The murder of George Tiller has sparked a new debate about the abortion issue. Perhaps timely, I don't know. Fred at slacktivist has a great post on this which I recommend as a must read. It includes the video of Frank Schaeffer on the Rachel Maddow show talking about the fact that words have consequences, and the words he and others used in the 70s and 80s are partly responsible for this kind of violence.
As we discussed in the comments, this is not a first amendment issue. Randall Terry has the right to gloat over the death of this doctor, just as we have the right to be appalled and to find him contemptible. But Shaeffer and slacktivist make the same point--that once you have elevated the rhetoric on abortion to compare it to the Nazi Holocaust, and those who support it as the equivalent to Hitler, you know full well that some nutjob is going to take that to an extreme. You have taken the subtlety out of it. There is no more nuance or gray area--abortion becomes pure evil and you stand for pure good.
I didn't realize that our slacktivist writer came from that background (though his running series on the Left Behind books should have tipped me). I knew that Frank Schaeffer's late father was the Dr. Francis Shaeffer who helped radicalize the right, and even justified violence in response to Roe. Perhaps this post caught me at a tired moment this week, but I was reminded of my own small role in the religious right. Not really on the abortion debate--for whatever reason, that issue was not front and center in the churches of my youth--but in the presentation of absolute certainty. I just remember asserting absolute certainty on issues like homosexuality or abortion. It is interesting to read these other authors who came out of that kind of experience. At some point, that certainty became less understandable to me. For Fred, it was the realization that those mouthing the language of the holocaust either didn't mean any of it, or all of it. For me, it was driving through the poorest parts of Houston, and reading about failed attempts to provide decent pre and post natal care to the poor. No protestors. No religious right up in arms about the infant mortality rate of a developing nation. That was it for me.

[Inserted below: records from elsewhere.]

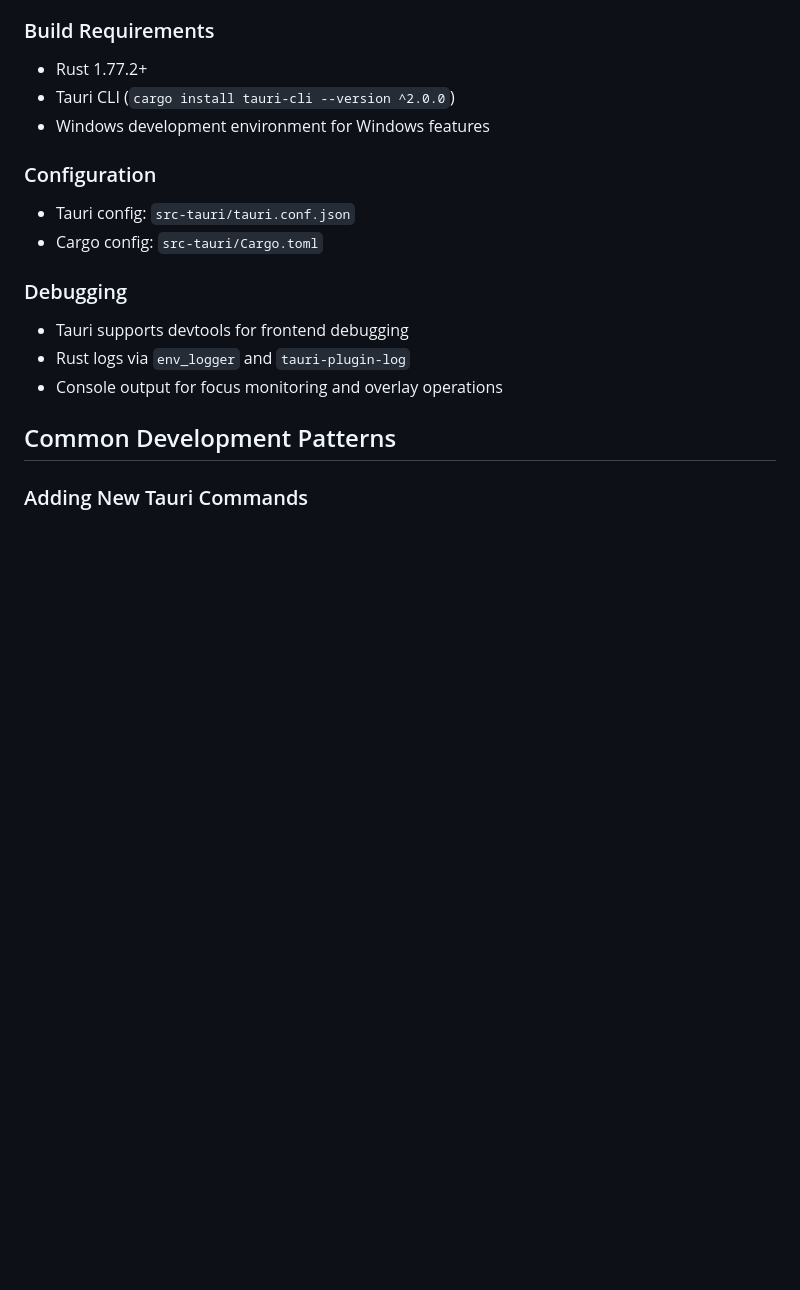
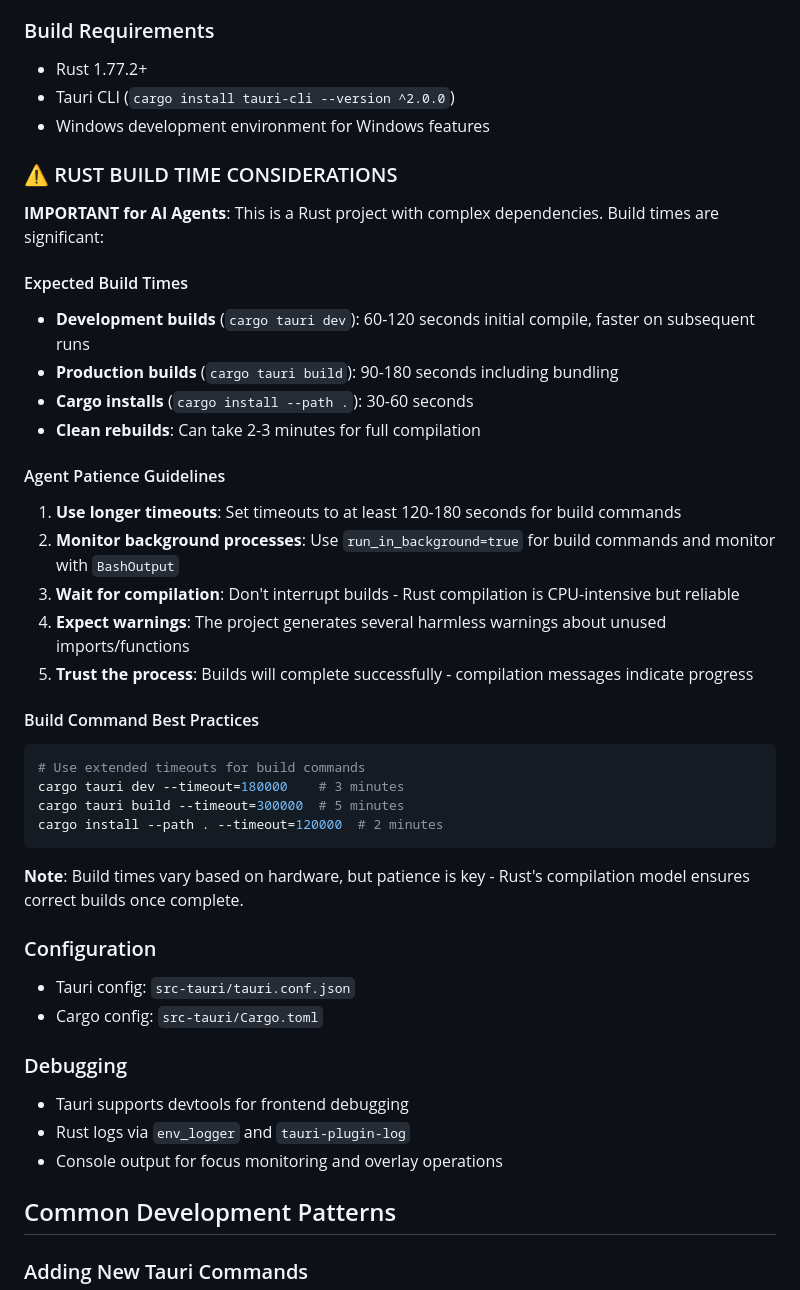
Before and after one commit to thomazmoura/spotlight-dimmer, a Markdown page: AGENTS.md, the part around the change. GitHub-like rendering; blank space fills up the shorter version.

Commit message:
Add note for agents to have patience for build processes

````diff
--- a/AGENTS.md
+++ b/AGENTS.md
@@ -167,6 +167,33 @@ let window = match window_result {
 - Tauri CLI (`cargo install tauri-cli --version ^2.0.0`)
 - Windows development environment for Windows features
 
+### ⚠️ RUST BUILD TIME CONSIDERATIONS
+
+**IMPORTANT for AI Agents**: This is a Rust project with complex dependencies. Build times are significant:
+
+#### Expected Build Times
+- **Development builds** (`cargo tauri dev`): 60-120 seconds initial compile, faster on subsequent runs
+- **Production builds** (`cargo tauri build`): 90-180 seconds including bundling
+- **Cargo installs** (`cargo install --path .`): 30-60 seconds
+- **Clean rebuilds**: Can take 2-3 minutes for full compilation
+
+#### Agent Patience Guidelines
+1. **Use longer timeouts**: Set timeouts to at least 120-180 seconds for build commands
+2. **Monitor background processes**: Use `run_in_background=true` for build commands and monitor with `BashOutput`
+3. **Wait for compilation**: Don't interrupt builds - Rust compilation is CPU-intensive but reliable
+4. **Expect warnings**: The project generates several harmless warnings about unused imports/functions
+5. **Trust the process**: Builds will complete successfully - compilation messages indicate progress
+
+#### Build Command Best Practices
+```bash
+# Use extended timeouts for build commands
+cargo tauri dev --timeout=180000    # 3 minutes
+cargo tauri build --timeout=300000  # 5 minutes
+cargo install --path . --timeout=120000  # 2 minutes
+```
+
+**Note**: Build times vary based on hardware, but patience is key - Rust's compilation model ensures correct builds once complete.
+
 ### Configuration
 - Tauri config: `src-tauri/tauri.conf.json`
 - Cargo config: `src-tauri/Cargo.toml`
````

I hope we can find someway to talk to each other. We are ill served by the public face of religion these days, and even less well served by the way the religious right has radicalized one of our two parties. We all want fewer unwanted children. We would hope for none. We all want that. Comparing abortion to the Holocaust isn't helping anyone except Randall Terry and the crazies.